If you love to go back country exploring, Bucksaw can. I took out Bucksaw on a 600 acre parcel of County managed recreational land. For the most part, this area was full of old logging roads and ATV trails. Bucksaw excelled even while riding through what us single trackers would likely not want to ride. Bucksaw made it fun, made it an experience.
Bucksaw is a smooth operator, it minimizes the bouncing in the rear of the bike so you can enjoy the ride when pedaling through nature. One of my favorite back country Bucksaw rides was a loose-soil logging road going straight up a hill. Likely only forestry equipment and 4×4’s were able to climb this road. A bike, traditionally, has no business even attempting this climb. But Bucksaw did, and not only did I climb to the top of the hill without putting a foot down, I never lost traction. When I reached the top I looked back to see my fellow cyclists walking their bikes up the hill. There was an Olympic spirit I felt in that moment.
My recommendation is that the Bucksaw is not an ideal choice for winter fat biking. Nor did Salsa design the Bucksaw for intentional winter use. Reasons to keep the Bucksaw in winter storage are :
1) Suspension can ride rough when the temperature dips below freezing.
2) Salt has the ability to do disastrous things to the front fork and the rear suspension.
3) Winter trails typically feature a smooth riding surface where the additional suspension will have minimal payback for the increased weight.
Over the course of riding the Bucksaw for three weeks I have only three minimal gripes on my wish list for 2015:
1) Reduce weight. As the bike I tested already had tubeless tires and carbon rims/handlebars, it’s hard to look elsewhere than the frame for weight saving opportunities. I understand this is a fat bike, and a full-suspension fat bike, but, I’m writing this review in context of what it would take for myself to eventually replace my summer specific full suspension mountain bike with the Bucksaw.
As I wrote this story, I silently hoped that some day a carbon frame would eventually find its way to the Bucksaw. That day has already come. The Bucksaw is now available in a carbon frame. It looks to have a reduction in weight of 300 grams and I’d expect an improved ride quality on the vibration dampening carbon. I look forward to a ride on the Carbon Bucksaw in 2015!
2) Lockout for the rear shock. It would be nice to have a remote on the cockpit to lock out the rear shock.
3) The visual appearance of the bottom bracket/pivot area within the frame. In dialog with Salsa, it was noted that this area was needed to use existing Split Pivot frame parts to achieve the bottom bracket/pivot cluster on the Bucksaw. In this case using existing bottom bracket forgings from the Spearfish/Horsethief models freed up budget to explore items like carbon seatstays. My gripe here is the main frame has rounded edges, the seat stays are rounded, and the chain stays and bottom bracket/pivot area are edged. It’s nice to have consistency throughout, that’s a small gripe that will not affect performance of this bike. I did notice however on the new carbon Bucksaw frame this bottom bracket/pivot area was much improved from this aesthetic point of view.

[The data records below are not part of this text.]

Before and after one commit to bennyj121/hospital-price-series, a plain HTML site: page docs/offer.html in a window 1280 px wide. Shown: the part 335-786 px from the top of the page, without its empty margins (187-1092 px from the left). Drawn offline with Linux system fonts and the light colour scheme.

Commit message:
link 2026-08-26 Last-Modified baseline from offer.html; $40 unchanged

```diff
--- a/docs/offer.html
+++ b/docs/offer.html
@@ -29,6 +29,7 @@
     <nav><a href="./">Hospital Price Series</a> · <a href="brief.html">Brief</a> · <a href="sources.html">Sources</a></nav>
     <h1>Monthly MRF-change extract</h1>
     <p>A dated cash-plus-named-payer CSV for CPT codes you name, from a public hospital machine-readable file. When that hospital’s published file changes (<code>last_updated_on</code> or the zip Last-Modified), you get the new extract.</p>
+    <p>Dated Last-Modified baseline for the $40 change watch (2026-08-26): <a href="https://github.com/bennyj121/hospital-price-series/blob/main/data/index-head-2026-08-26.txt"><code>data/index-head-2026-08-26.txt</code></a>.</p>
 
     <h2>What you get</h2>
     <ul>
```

Honestly, if I would have had the opportunity to demo this bike one week earlier I likely would have purchased the Bucksaw (In the Finnish blue color) in place of my new summer specific full-suspension mountain bike.

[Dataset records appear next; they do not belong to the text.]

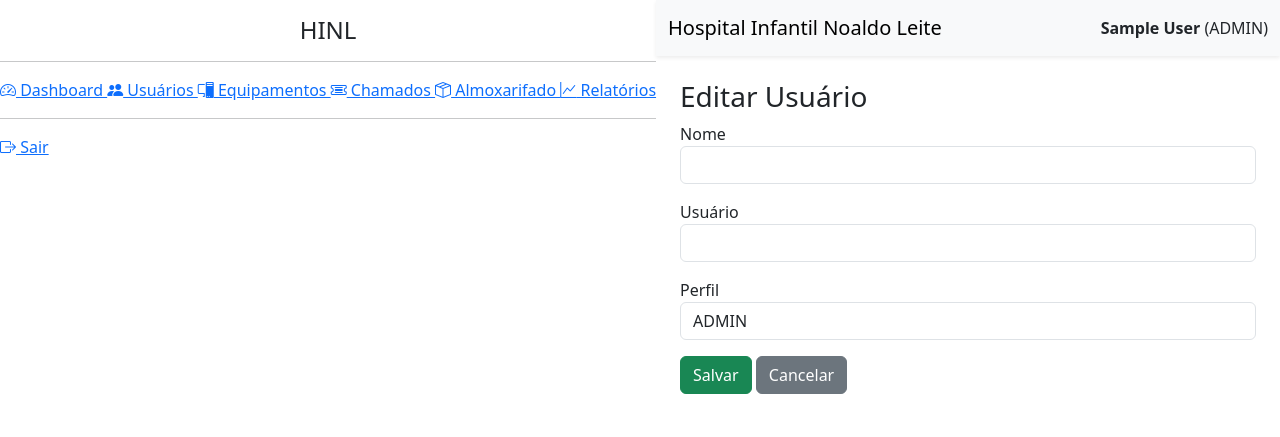
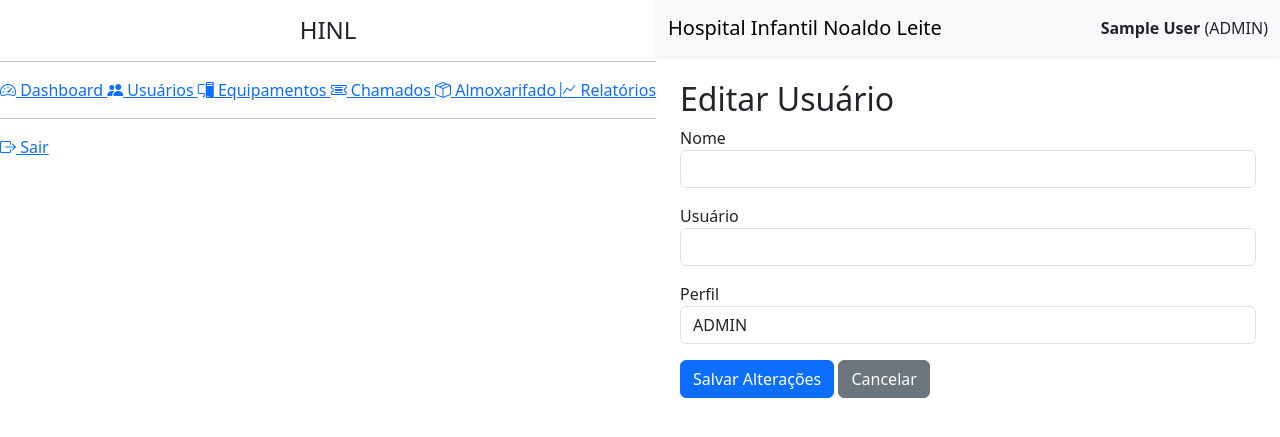
Before and after one commit to tihinlpatos-coder/Controle-TI, a Flask app: page /usuarios/editar/1 in a window 1280 px wide. Shown: the top 437 px of the page. Run offline with Flask 3, Linux system fonts and the light colour scheme; the visitor is signed in with stand-in values (Sample User, id 1); data that the repository does not hold is empty; some libraries are stand-ins or nearby versions.

Commit message:
Update user edit form layout and labels

```diff
--- a/templates/usuario_editar.html
+++ b/templates/usuario_editar.html
@@ -4,51 +4,73 @@
 
 <div class="container mt-4">
 
-<h3>Editar Usuário</h3>
+<h2>Editar Usuário</h2>
 
 <form method="POST">
 
 <div class="mb-3">
+
 <label>Nome</label>
+
 <input
+type="text"
+name="nome"
 class="form-control"
-name="nome"
 value="{{ usuario[1] }}"
 required>
+
 </div>
 
 <div class="mb-3">
+
 <label>Usuário</label>
+
 <input
+type="text"
+name="usuario"
 class="form-control"
-name="usuario"
 value="{{ usuario[2] }}"
 required>
+
 </div>
 
 <div class="mb-3">
+
 <label>Perfil</label>
 
 <select
-class="form-control"
-name="perfil">
+name="perfil"
+class="form-control">
 
-<option {% if usuario[3]=='ADMIN' %}selected{% endif %}>ADMIN</option>
+<option
+{% if usuario[3]=='ADMIN' %}selected{% endif %}>
+ADMIN
+</option>
 
-<option {% if usuario[3]=='TECNICO' %}selected{% endif %}>TECNICO</option>
+<option
+{% if usuario[3]=='TECNICO' %}selected{% endif %}>
+TECNICO
+</option>
 
-<option {% if usuario[3]=='USUARIO' %}selected{% endif %}>USUARIO</option>
+<option
+{% if usuario[3]=='USUARIO' %}selected{% endif %}>
+USUARIO
+</option>
 
 </select>
 
 </div>
 
-<button class="btn btn-success">
-Salvar
+<button class="btn btn-primary">
+
+Salvar Alterações
+
 </button>
 
-<a href="/usuarios" class="btn btn-secondary">
+<a href="{{ url_for('usuarios') }}" class="btn btn-secondary">
+
 Cancelar
+
 </a>
 
 </form>
```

The Bucksaw is good, and if I quit enjoying IPA’s after my rides I likely could climb hills better. Blame the bike? Blame the rider? Neither. Let’s instead thank Salsa Cycles for bringing the fat bike world to a new place, a fun place, a place no other fat bike has gone before.